My wife is an attorney who works with a mostly indigent population of offenders with severe and persistent mental health challenges. The secretary at the courthouse who always greets her with a story or kind word is someone who stands with her. There is also the consultant who checks in every month or so, even though his work finished a couple of years ago and he isn’t on the payroll anymore. Plus, the mom of an offender who died, who took the time to write what the court’s kindness and compassion to her son meant to their whole family. That letter stays with her team as an inspiration to continue their work of kindness and compassion. Those are people who “stand with” her in her call.
In the afternoons, when we pick up our 2.5 year old son from daycare, we ask who he played with today and wait patiently as he sorts through his day with teachers and peers. This is a practice we hope will instill in him a mindful appreciation of those who stand with him in fun and play.
All of these people named, from the gardener to my sons’ teachers and peers, are people who are supporting actors in the drama of our lives. Without them, we would not be able to be who God called us to be in the same way. Their gifts and ministry are irreplaceable, as much as Barnabas was to the start of the church.
On this feast day of St. Barnabas, take a moment to reflect on the supporting actors of your life and work. Who stands with you, but without much notice? Who makes your Christian life and call possible?
Take a moment to notice and thank them today. Then share your list with your family the next time you gather. By sharing our supporters, might we all grow in awareness of the Barnabases of our day.
[Photo Credit: Paul and Barnabas at Lystra by Nicolaes Pieterszoon Berchem; Public Domain via Wikimedia Commons]
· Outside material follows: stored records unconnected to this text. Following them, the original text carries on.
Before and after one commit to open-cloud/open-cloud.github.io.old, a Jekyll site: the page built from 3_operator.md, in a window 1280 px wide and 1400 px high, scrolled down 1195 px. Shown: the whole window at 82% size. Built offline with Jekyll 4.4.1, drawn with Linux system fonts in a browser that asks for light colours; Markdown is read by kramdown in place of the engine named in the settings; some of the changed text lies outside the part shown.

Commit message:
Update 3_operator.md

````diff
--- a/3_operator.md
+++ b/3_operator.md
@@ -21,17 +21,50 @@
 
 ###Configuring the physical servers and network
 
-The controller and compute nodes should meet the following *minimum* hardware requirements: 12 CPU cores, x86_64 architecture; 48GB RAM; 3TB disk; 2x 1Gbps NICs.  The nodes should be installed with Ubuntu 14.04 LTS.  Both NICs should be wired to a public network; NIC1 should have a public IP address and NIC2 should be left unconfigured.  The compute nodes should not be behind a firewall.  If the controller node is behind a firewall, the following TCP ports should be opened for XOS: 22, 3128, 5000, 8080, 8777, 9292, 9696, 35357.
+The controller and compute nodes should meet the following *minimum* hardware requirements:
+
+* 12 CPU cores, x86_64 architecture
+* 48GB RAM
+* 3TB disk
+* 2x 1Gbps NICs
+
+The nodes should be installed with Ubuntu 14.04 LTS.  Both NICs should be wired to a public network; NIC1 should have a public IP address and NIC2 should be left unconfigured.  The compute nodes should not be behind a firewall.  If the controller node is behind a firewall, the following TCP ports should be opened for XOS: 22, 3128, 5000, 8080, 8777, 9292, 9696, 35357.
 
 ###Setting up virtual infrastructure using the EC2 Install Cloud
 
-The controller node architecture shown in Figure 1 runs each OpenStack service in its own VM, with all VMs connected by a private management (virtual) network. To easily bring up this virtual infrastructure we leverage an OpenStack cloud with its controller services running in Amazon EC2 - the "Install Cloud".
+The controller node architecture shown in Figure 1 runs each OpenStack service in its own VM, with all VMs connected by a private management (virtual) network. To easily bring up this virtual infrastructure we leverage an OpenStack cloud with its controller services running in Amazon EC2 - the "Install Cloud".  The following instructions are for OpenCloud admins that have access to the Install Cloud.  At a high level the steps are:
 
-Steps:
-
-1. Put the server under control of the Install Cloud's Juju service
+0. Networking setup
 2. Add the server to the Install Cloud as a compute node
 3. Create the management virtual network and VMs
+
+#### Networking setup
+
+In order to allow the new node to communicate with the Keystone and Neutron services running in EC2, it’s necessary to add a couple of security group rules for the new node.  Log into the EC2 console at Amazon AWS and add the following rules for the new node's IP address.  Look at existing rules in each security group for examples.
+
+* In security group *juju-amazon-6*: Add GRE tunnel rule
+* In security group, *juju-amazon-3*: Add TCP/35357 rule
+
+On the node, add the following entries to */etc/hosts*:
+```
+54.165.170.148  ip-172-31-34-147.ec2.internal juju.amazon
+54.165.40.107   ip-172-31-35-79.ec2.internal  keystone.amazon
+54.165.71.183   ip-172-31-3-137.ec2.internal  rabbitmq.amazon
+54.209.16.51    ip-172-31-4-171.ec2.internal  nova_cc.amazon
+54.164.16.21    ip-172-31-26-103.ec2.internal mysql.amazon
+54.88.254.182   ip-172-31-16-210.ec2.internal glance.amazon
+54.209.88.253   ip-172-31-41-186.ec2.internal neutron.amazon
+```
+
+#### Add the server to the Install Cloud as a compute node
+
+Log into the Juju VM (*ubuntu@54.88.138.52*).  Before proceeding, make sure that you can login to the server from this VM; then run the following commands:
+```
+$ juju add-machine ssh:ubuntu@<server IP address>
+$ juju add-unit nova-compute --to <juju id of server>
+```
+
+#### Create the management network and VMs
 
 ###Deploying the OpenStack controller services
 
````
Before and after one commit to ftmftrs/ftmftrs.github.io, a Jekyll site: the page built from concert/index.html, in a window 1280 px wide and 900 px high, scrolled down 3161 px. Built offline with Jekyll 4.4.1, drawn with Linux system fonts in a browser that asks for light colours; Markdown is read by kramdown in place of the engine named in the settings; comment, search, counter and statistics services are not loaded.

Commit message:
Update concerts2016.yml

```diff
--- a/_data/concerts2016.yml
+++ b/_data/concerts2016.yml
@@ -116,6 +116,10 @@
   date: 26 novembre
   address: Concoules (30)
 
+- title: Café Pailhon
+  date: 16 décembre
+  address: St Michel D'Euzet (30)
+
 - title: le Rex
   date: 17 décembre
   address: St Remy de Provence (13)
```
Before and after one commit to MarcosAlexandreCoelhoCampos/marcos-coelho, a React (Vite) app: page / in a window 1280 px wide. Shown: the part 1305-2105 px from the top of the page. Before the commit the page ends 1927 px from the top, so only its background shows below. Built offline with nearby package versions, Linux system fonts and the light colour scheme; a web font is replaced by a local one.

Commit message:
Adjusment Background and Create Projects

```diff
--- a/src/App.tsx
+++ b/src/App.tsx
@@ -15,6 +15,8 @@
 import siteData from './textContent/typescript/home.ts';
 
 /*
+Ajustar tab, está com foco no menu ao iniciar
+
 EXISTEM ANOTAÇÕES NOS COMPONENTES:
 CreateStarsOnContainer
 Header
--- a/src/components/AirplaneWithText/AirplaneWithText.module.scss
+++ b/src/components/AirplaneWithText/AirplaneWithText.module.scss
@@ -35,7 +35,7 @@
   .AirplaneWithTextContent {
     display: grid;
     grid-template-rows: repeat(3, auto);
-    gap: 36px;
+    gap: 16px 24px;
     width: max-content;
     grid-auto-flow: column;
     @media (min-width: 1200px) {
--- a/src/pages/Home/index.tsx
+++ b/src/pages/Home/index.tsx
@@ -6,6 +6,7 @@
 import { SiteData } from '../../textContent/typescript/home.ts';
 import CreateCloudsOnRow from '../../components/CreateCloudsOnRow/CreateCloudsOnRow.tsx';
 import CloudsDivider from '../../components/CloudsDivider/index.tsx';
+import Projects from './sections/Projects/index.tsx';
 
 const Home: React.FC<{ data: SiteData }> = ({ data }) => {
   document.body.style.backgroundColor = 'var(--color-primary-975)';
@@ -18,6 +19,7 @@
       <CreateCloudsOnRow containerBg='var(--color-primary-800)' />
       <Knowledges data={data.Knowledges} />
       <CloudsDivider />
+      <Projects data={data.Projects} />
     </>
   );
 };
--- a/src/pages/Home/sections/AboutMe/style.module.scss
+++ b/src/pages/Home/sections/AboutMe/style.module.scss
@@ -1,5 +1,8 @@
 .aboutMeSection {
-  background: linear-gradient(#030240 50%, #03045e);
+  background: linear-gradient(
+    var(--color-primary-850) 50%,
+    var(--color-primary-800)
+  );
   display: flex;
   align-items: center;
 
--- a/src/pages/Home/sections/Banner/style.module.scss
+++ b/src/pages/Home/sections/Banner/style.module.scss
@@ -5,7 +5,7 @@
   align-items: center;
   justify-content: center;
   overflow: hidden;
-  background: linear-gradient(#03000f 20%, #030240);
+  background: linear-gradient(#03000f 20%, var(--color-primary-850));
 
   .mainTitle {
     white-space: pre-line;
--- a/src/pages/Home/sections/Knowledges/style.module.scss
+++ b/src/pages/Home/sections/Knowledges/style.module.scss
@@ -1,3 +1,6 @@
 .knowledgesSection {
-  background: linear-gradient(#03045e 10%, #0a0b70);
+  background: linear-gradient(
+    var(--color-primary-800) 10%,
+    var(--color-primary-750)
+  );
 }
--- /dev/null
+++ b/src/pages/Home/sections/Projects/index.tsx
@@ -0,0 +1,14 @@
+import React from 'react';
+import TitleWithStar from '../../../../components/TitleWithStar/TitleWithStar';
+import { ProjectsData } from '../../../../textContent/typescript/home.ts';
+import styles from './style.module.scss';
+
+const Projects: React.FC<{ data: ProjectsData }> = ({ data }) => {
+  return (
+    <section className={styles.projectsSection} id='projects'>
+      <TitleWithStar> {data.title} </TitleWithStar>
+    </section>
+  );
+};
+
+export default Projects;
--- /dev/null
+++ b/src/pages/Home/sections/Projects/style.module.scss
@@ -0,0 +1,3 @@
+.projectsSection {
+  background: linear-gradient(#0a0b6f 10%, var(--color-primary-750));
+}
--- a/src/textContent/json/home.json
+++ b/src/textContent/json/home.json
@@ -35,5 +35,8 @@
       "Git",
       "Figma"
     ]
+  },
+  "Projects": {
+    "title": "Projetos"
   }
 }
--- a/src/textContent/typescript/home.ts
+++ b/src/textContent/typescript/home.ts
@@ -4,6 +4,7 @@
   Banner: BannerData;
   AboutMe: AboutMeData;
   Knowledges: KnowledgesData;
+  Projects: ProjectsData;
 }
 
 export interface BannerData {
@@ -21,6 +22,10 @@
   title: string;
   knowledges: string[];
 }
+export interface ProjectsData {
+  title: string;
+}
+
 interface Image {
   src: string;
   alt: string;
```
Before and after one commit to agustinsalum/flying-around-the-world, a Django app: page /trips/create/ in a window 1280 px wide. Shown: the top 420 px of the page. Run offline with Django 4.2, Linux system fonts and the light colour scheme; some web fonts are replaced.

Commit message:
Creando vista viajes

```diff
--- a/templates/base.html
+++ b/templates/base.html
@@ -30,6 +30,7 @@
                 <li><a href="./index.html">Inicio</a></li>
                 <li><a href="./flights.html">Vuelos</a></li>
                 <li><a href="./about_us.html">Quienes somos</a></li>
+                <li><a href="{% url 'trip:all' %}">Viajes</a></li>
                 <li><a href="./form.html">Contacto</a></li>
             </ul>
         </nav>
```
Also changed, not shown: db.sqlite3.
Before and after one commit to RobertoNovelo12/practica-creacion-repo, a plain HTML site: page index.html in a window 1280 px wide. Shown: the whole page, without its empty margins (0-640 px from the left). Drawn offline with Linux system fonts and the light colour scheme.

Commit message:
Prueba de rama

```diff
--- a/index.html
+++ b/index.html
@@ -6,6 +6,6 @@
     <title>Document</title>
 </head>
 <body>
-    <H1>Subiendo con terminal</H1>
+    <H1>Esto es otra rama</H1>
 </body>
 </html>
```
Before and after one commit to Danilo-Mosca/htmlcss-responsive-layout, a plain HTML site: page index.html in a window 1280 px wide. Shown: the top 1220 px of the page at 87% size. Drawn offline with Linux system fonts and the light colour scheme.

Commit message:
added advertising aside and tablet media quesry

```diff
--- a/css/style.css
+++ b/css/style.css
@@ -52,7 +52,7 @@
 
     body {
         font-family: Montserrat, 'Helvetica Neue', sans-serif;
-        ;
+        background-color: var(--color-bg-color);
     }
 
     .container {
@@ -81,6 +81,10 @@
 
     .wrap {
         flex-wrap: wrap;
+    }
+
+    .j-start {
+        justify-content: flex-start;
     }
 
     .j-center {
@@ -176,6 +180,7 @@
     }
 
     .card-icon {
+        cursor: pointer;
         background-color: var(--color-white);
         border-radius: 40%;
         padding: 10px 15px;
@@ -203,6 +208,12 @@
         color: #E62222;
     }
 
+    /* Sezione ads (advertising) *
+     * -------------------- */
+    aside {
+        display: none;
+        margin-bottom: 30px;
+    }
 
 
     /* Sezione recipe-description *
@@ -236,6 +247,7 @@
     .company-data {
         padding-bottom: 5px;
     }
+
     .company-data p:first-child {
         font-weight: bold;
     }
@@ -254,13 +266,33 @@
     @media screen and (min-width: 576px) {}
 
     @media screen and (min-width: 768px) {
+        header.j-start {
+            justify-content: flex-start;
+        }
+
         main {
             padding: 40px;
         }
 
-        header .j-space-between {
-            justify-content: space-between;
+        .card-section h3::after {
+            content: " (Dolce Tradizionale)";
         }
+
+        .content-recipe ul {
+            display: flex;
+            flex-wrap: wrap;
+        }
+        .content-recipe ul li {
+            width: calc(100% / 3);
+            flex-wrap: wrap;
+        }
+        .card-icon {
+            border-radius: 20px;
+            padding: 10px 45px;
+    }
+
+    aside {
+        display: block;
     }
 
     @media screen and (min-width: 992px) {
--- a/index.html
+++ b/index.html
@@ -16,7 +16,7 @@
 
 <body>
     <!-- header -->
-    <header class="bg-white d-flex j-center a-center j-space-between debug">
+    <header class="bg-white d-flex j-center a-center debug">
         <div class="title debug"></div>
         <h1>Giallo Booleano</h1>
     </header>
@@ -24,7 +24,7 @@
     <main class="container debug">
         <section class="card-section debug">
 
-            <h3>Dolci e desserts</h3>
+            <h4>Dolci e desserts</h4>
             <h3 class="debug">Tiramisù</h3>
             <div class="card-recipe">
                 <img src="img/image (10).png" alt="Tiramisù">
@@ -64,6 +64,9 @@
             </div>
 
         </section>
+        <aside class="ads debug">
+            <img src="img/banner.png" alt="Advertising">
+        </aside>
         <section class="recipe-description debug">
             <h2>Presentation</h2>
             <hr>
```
Who stands with you, but without much notice?
Who makes your Christian life and call possible?